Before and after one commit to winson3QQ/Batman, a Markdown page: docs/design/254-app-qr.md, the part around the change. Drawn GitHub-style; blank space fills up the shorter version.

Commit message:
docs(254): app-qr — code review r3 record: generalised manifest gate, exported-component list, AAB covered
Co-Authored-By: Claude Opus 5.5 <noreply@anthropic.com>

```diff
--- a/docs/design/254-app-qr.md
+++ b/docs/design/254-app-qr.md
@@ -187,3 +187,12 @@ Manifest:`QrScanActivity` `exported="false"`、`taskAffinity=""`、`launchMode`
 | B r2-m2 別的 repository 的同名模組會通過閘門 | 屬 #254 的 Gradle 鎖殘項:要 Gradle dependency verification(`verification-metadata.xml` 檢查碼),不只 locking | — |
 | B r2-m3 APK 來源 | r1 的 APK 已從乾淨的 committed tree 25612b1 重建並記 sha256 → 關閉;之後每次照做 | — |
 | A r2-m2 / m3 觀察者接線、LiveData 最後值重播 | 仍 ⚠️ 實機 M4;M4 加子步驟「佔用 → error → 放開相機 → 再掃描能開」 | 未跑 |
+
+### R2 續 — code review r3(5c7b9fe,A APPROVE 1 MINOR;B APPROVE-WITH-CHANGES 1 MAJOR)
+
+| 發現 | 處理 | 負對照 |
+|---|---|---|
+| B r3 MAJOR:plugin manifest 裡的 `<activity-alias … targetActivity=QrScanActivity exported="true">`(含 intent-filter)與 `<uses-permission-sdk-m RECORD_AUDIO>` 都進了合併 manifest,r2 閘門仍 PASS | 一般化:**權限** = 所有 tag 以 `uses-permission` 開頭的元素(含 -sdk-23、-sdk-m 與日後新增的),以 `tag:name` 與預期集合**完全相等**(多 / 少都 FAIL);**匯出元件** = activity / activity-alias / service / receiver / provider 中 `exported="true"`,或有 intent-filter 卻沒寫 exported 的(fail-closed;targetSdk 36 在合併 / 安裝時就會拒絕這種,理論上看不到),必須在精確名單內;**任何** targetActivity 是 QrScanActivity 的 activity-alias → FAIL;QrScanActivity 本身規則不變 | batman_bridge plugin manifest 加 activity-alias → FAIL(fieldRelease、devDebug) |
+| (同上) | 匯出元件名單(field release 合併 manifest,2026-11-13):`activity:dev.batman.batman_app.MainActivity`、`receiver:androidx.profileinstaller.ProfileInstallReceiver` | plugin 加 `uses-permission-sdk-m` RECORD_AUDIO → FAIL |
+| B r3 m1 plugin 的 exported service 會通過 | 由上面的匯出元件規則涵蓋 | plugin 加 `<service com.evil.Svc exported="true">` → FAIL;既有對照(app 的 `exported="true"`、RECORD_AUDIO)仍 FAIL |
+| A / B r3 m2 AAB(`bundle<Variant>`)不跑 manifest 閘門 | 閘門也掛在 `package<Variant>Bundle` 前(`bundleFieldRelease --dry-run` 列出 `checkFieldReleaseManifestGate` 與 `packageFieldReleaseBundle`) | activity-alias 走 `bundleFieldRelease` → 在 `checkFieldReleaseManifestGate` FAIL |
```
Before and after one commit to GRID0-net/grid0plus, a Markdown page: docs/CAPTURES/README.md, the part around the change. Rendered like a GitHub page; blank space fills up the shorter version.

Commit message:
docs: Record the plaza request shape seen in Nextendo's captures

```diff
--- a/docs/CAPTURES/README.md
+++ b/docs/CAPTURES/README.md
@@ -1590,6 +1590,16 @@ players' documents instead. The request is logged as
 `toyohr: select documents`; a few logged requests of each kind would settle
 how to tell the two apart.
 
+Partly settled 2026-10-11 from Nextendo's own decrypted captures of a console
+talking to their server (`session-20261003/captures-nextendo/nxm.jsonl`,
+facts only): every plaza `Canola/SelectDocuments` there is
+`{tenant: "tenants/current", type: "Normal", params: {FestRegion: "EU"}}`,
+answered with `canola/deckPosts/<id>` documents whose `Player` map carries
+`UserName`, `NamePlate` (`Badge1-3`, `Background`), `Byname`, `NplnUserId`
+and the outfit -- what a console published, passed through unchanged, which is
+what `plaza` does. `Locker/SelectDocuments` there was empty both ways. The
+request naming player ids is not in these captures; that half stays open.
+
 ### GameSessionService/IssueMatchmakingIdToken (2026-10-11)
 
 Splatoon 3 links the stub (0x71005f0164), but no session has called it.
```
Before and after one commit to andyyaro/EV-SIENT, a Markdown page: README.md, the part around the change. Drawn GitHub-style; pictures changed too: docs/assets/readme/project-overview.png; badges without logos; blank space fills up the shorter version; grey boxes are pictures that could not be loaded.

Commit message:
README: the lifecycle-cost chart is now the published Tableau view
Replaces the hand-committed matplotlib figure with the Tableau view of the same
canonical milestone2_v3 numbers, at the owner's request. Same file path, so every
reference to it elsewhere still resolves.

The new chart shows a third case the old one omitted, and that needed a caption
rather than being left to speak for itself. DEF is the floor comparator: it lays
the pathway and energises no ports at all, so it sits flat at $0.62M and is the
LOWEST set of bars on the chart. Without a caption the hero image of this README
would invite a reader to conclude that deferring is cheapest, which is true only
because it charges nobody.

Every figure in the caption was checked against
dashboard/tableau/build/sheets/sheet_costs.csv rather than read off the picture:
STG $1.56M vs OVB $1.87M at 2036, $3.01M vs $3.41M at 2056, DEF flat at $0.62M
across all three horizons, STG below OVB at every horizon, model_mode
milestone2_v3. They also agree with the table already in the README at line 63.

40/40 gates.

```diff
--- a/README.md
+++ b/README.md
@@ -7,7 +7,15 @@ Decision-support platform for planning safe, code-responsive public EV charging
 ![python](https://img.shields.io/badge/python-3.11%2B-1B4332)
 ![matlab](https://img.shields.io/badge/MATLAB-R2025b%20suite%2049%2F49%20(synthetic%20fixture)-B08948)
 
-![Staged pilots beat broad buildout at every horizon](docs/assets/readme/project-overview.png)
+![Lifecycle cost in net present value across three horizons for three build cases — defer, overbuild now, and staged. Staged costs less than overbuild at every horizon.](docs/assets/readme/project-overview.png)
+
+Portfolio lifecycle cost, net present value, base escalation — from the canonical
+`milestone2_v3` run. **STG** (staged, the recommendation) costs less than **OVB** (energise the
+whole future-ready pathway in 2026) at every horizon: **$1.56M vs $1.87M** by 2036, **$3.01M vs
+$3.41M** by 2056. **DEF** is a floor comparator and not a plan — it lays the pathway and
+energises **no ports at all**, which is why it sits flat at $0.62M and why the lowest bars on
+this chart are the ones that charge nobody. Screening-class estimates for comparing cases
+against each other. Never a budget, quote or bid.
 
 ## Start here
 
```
^^^^
- _What you have to do_: The entire listing is to be retyped exactly.

- _Written response_:
Before and after one commit to winson3QQ/Batman, a Markdown page: docs/design/254-app-qr.md, the part around the change. Drawn GitHub-style; blank space fills up the shorter version.

Commit message:
docs(254): app-qr — code review r3 record: generalised manifest gate, exported-component list, AAB covered
Co-Authored-By: Claude Opus 5.5 <noreply@anthropic.com>

```diff
--- a/docs/design/254-app-qr.md
+++ b/docs/design/254-app-qr.md
@@ -187,3 +187,12 @@ Manifest:`QrScanActivity` `exported="false"`、`taskAffinity=""`、`launchMode`
 | B r2-m2 別的 repository 的同名模組會通過閘門 | 屬 #254 的 Gradle 鎖殘項:要 Gradle dependency verification(`verification-metadata.xml` 檢查碼),不只 locking | — |
 | B r2-m3 APK 來源 | r1 的 APK 已從乾淨的 committed tree 25612b1 重建並記 sha256 → 關閉;之後每次照做 | — |
 | A r2-m2 / m3 觀察者接線、LiveData 最後值重播 | 仍 ⚠️ 實機 M4;M4 加子步驟「佔用 → error → 放開相機 → 再掃描能開」 | 未跑 |
+
+### R2 續 — code review r3(5c7b9fe,A APPROVE 1 MINOR;B APPROVE-WITH-CHANGES 1 MAJOR)
+
+| 發現 | 處理 | 負對照 |
+|---|---|---|
+| B r3 MAJOR:plugin manifest 裡的 `<activity-alias … targetActivity=QrScanActivity exported="true">`(含 intent-filter)與 `<uses-permission-sdk-m RECORD_AUDIO>` 都進了合併 manifest,r2 閘門仍 PASS | 一般化:**權限** = 所有 tag 以 `uses-permission` 開頭的元素(含 -sdk-23、-sdk-m 與日後新增的),以 `tag:name` 與預期集合**完全相等**(多 / 少都 FAIL);**匯出元件** = activity / activity-alias / service / receiver / provider 中 `exported="true"`,或有 intent-filter 卻沒寫 exported 的(fail-closed;targetSdk 36 在合併 / 安裝時就會拒絕這種,理論上看不到),必須在精確名單內;**任何** targetActivity 是 QrScanActivity 的 activity-alias → FAIL;QrScanActivity 本身規則不變 | batman_bridge plugin manifest 加 activity-alias → FAIL(fieldRelease、devDebug) |
+| (同上) | 匯出元件名單(field release 合併 manifest,2026-11-13):`activity:dev.batman.batman_app.MainActivity`、`receiver:androidx.profileinstaller.ProfileInstallReceiver` | plugin 加 `uses-permission-sdk-m` RECORD_AUDIO → FAIL |
+| B r3 m1 plugin 的 exported service 會通過 | 由上面的匯出元件規則涵蓋 | plugin 加 `<service com.evil.Svc exported="true">` → FAIL;既有對照(app 的 `exported="true"`、RECORD_AUDIO)仍 FAIL |
+| A / B r3 m2 AAB(`bundle<Variant>`)不跑 manifest 閘門 | 閘門也掛在 `package<Variant>Bundle` 前(`bundleFieldRelease --dry-run` 列出 `checkFieldReleaseManifestGate` 與 `packageFieldReleaseBundle`) | activity-alias 走 `bundleFieldRelease` → 在 `checkFieldReleaseManifestGate` FAIL |
```
Before and after one commit to GRID0-net/grid0plus, a Markdown page: docs/CAPTURES/README.md, the part around the change. Rendered like a GitHub page; blank space fills up the shorter version.

Commit message:
docs: Record the plaza request shape seen in Nextendo's captures

```diff
--- a/docs/CAPTURES/README.md
+++ b/docs/CAPTURES/README.md
@@ -1590,6 +1590,16 @@ players' documents instead. The request is logged as
 `toyohr: select documents`; a few logged requests of each kind would settle
 how to tell the two apart.
 
+Partly settled 2026-10-11 from Nextendo's own decrypted captures of a console
+talking to their server (`session-20261003/captures-nextendo/nxm.jsonl`,
+facts only): every plaza `Canola/SelectDocuments` there is
+`{tenant: "tenants/current", type: "Normal", params: {FestRegion: "EU"}}`,
+answered with `canola/deckPosts/<id>` documents whose `Player` map carries
+`UserName`, `NamePlate` (`Badge1-3`, `Background`), `Byname`, `NplnUserId`
+and the outfit -- what a console published, passed through unchanged, which is
+what `plaza` does. `Locker/SelectDocuments` there was empty both ways. The
+request naming player ids is not in these captures; that half stays open.
+
 ### GameSessionService/IssueMatchmakingIdToken (2026-10-11)
 
 Splatoon 3 links the stub (0x71005f0164), but no session has called it.
```
Before and after one commit to andyyaro/EV-SIENT, a Markdown page: README.md, the part around the change. Drawn GitHub-style; pictures changed too: docs/assets/readme/project-overview.png; badges without logos; blank space fills up the shorter version; grey boxes are pictures that could not be loaded.

Commit message:
README: the lifecycle-cost chart is now the published Tableau view
Replaces the hand-committed matplotlib figure with the Tableau view of the same
canonical milestone2_v3 numbers, at the owner's request. Same file path, so every
reference to it elsewhere still resolves.

The new chart shows a third case the old one omitted, and that needed a caption
rather than being left to speak for itself. DEF is the floor comparator: it lays
the pathway and energises no ports at all, so it sits flat at $0.62M and is the
LOWEST set of bars on the chart. Without a caption the hero image of this README
would invite a reader to conclude that deferring is cheapest, which is true only
because it charges nobody.

Every figure in the caption was checked against
dashboard/tableau/build/sheets/sheet_costs.csv rather than read off the picture:
STG $1.56M vs OVB $1.87M at 2036, $3.01M vs $3.41M at 2056, DEF flat at $0.62M
across all three horizons, STG below OVB at every horizon, model_mode
milestone2_v3. They also agree with the table already in the README at line 63.

40/40 gates.

```diff
--- a/README.md
+++ b/README.md
@@ -7,7 +7,15 @@ Decision-support platform for planning safe, code-responsive public EV charging
 ![python](https://img.shields.io/badge/python-3.11%2B-1B4332)
 ![matlab](https://img.shields.io/badge/MATLAB-R2025b%20suite%2049%2F49%20(synthetic%20fixture)-B08948)
 
-![Staged pilots beat broad buildout at every horizon](docs/assets/readme/project-overview.png)
+![Lifecycle cost in net present value across three horizons for three build cases — defer, overbuild now, and staged. Staged costs less than overbuild at every horizon.](docs/assets/readme/project-overview.png)
+
+Portfolio lifecycle cost, net present value, base escalation — from the canonical
+`milestone2_v3` run. **STG** (staged, the recommendation) costs less than **OVB** (energise the
+whole future-ready pathway in 2026) at every horizon: **$1.56M vs $1.87M** by 2036, **$3.01M vs
+$3.41M** by 2056. **DEF** is a floor comparator and not a plan — it lays the pathway and
+energises **no ports at all**, which is why it sits flat at $0.62M and why the lowest bars on
+this chart are the ones that charge nobody. Screening-class estimates for comparing cases
+against each other. Never a budget, quote or bid.
 
 ## Start here
 
```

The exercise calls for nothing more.